TASK INPUT:
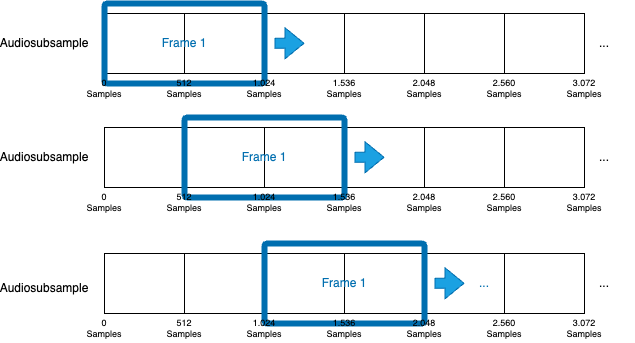
The draw.io diagram doc/tex/images/08_durchfuehrung/sliding_window.png in Shimizip/Intelligent-Magic-Audio, before a commit. Source tidied: cells renumbered, new cells last; positions are measured from the earlier drawing's top-left corner, leaving out a move shared by most shapes.
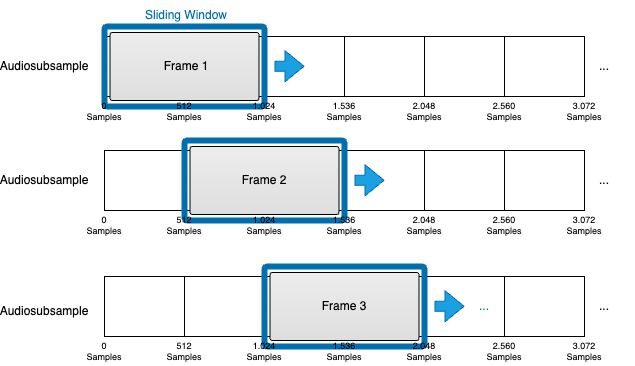
After the commit.

Commit message:
Abbildung korrigiert

Change to the diagram source:
```diff
@@ -107,13 +107,13 @@
     <mxCell id="36" style="html=1;shadow=0;dashed=0;shape=mxgraph.bootstrap.checkbox2;labelPosition=right;verticalLabelPosition=middle;align=left;verticalAlign=middle;fillColor=none;checked=0;spacing=5;checkedFill=#0085FC;checkedStroke=#ffffff;sketch=0;fontColor=#ffffff;strokeColor=#006EAF;strokeWidth=6;" parent="1" vertex="1">
       <mxGeometry x="250" y="240" width="160" height="80" as="geometry" />
     </mxCell>
-    <mxCell id="37" value="&lt;font color=&quot;#006eaf&quot;&gt;Frame 1&lt;/font&gt;" style="text;html=1;strokeColor=none;fillColor=none;align=center;verticalAlign=middle;whiteSpace=wrap;rounded=0;" parent="1" vertex="1">
-      <mxGeometry x="140" y="25" width="60" height="30" as="geometry" />
+    <mxCell id="37" value="&lt;font color=&quot;#006eaf&quot;&gt;Sliding Window&lt;/font&gt;" style="text;html=1;strokeColor=none;fillColor=none;align=center;verticalAlign=middle;whiteSpace=wrap;rounded=0;" parent="1" vertex="1">
+      <mxGeometry x="122" y="-26" width="100" height="30" as="geometry" />
     </mxCell>
-    <mxCell id="38" value="&lt;font color=&quot;#006eaf&quot;&gt;Frame 1&lt;/font&gt;" style="text;html=1;strokeColor=none;fillColor=none;align=center;verticalAlign=middle;whiteSpace=wrap;rounded=0;" parent="1" vertex="1">
+    <mxCell id="38" value="&lt;font color=&quot;#006eaf&quot;&gt;Frame 2&lt;/font&gt;" style="text;html=1;strokeColor=none;fillColor=none;align=center;verticalAlign=middle;whiteSpace=wrap;rounded=0;" parent="1" vertex="1">
       <mxGeometry x="220" y="139" width="60" height="30" as="geometry" />
     </mxCell>
-    <mxCell id="39" value="&lt;font color=&quot;#006eaf&quot;&gt;Frame 1&lt;/font&gt;" style="text;html=1;strokeColor=none;fillColor=none;align=center;verticalAlign=middle;whiteSpace=wrap;rounded=0;" parent="1" vertex="1">
+    <mxCell id="39" value="&lt;font color=&quot;#006eaf&quot;&gt;Frame 3&lt;/font&gt;" style="text;html=1;strokeColor=none;fillColor=none;align=center;verticalAlign=middle;whiteSpace=wrap;rounded=0;" parent="1" vertex="1">
       <mxGeometry x="300" y="265" width="60" height="30" as="geometry" />
     </mxCell>
     <mxCell id="40" style="shape=flexArrow;endArrow=classic;html=1;rounded=0;fillColor=#1ba1e2;strokeColor=#006EAF;" parent="1" edge="1">
@@ -185,5 +185,26 @@
     <mxCell id="56" value="2.048&lt;br style=&quot;font-size: 9px;&quot;&gt;Samples" style="text;html=1;strokeColor=none;fillColor=none;align=center;verticalAlign=middle;whiteSpace=wrap;rounded=0;fontSize=9;" parent="1" vertex="1">
       <mxGeometry x="380" y="310" width="60" height="30" as="geometry" />
     </mxCell>
+    <mxCell id="57" style="html=1;shadow=0;dashed=0;shape=mxgraph.bootstrap.checkbox2;labelPosition=right;verticalLabelPosition=middle;align=left;verticalAlign=middle;gradientColor=#DEDEDE;fillColor=#EDEDED;checked=0;spacing=5;checkedFill=#0085FC;checkedStroke=#ffffff;sketch=0;" parent="1" vertex="1">
+      <mxGeometry x="95.5" y="6" width="149" height="68" as="geometry" />
+    </mxCell>
+    <mxCell id="58" style="html=1;shadow=0;dashed=0;shape=mxgraph.bootstrap.checkbox2;labelPosition=right;verticalLabelPosition=middle;align=left;verticalAlign=middle;gradientColor=#DEDEDE;fillColor=#EDEDED;checked=0;spacing=5;checkedFill=#0085FC;checkedStroke=#ffffff;sketch=0;" parent="1" vertex="1">
+      <mxGeometry x="175.5" y="120" width="149" height="68" as="geometry" />
+    </mxCell>
+    <mxCell id="59" value="&lt;font color=&quot;#000000&quot;&gt;Frame 1&lt;/font&gt;" style="text;html=1;strokeColor=none;fillColor=none;align=center;verticalAlign=middle;whiteSpace=wrap;rounded=0;" parent="1" vertex="1">
+      <mxGeometry x="142" y="25" width="60" height="30" as="geometry" />
+    </mxCell>
+    <mxCell id="60" value="&lt;font color=&quot;#000000&quot;&gt;Frame 2&lt;/font&gt;" style="text;html=1;strokeColor=none;fillColor=none;align=center;verticalAlign=middle;whiteSpace=wrap;rounded=0;" parent="1" vertex="1">
+      <mxGeometry x="220" y="139" width="60" height="30" as="geometry" />
+    </mxCell>
+    <mxCell id="61" value="&lt;font color=&quot;#000000&quot;&gt;Frame 3&lt;/font&gt;" style="text;html=1;strokeColor=none;fillColor=none;align=center;verticalAlign=middle;whiteSpace=wrap;rounded=0;" parent="1" vertex="1">
+      <mxGeometry x="300" y="270" width="60" height="30" as="geometry" />
+    </mxCell>
+    <mxCell id="62" style="html=1;shadow=0;dashed=0;shape=mxgraph.bootstrap.checkbox2;labelPosition=right;verticalLabelPosition=middle;align=left;verticalAlign=middle;gradientColor=#DEDEDE;fillColor=#EDEDED;checked=0;spacing=5;checkedFill=#0085FC;checkedStroke=#ffffff;sketch=0;" parent="1" vertex="1">
+      <mxGeometry x="255.5" y="246" width="149" height="68" as="geometry" />
+    </mxCell>
+    <mxCell id="63" value="&lt;font color=&quot;#000000&quot;&gt;Frame 3&lt;/font&gt;" style="text;html=1;strokeColor=none;fillColor=none;align=center;verticalAlign=middle;whiteSpace=wrap;rounded=0;" parent="1" vertex="1">
+      <mxGeometry x="300" y="265" width="60" height="30" as="geometry" />
+    </mxCell>
   </root>
 </mxGraphModel>
```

EXERCISE DIRECTIONS: Above are several records. Count the lines among them that contain "DEDEDE" and give only the total.

RESULT: 3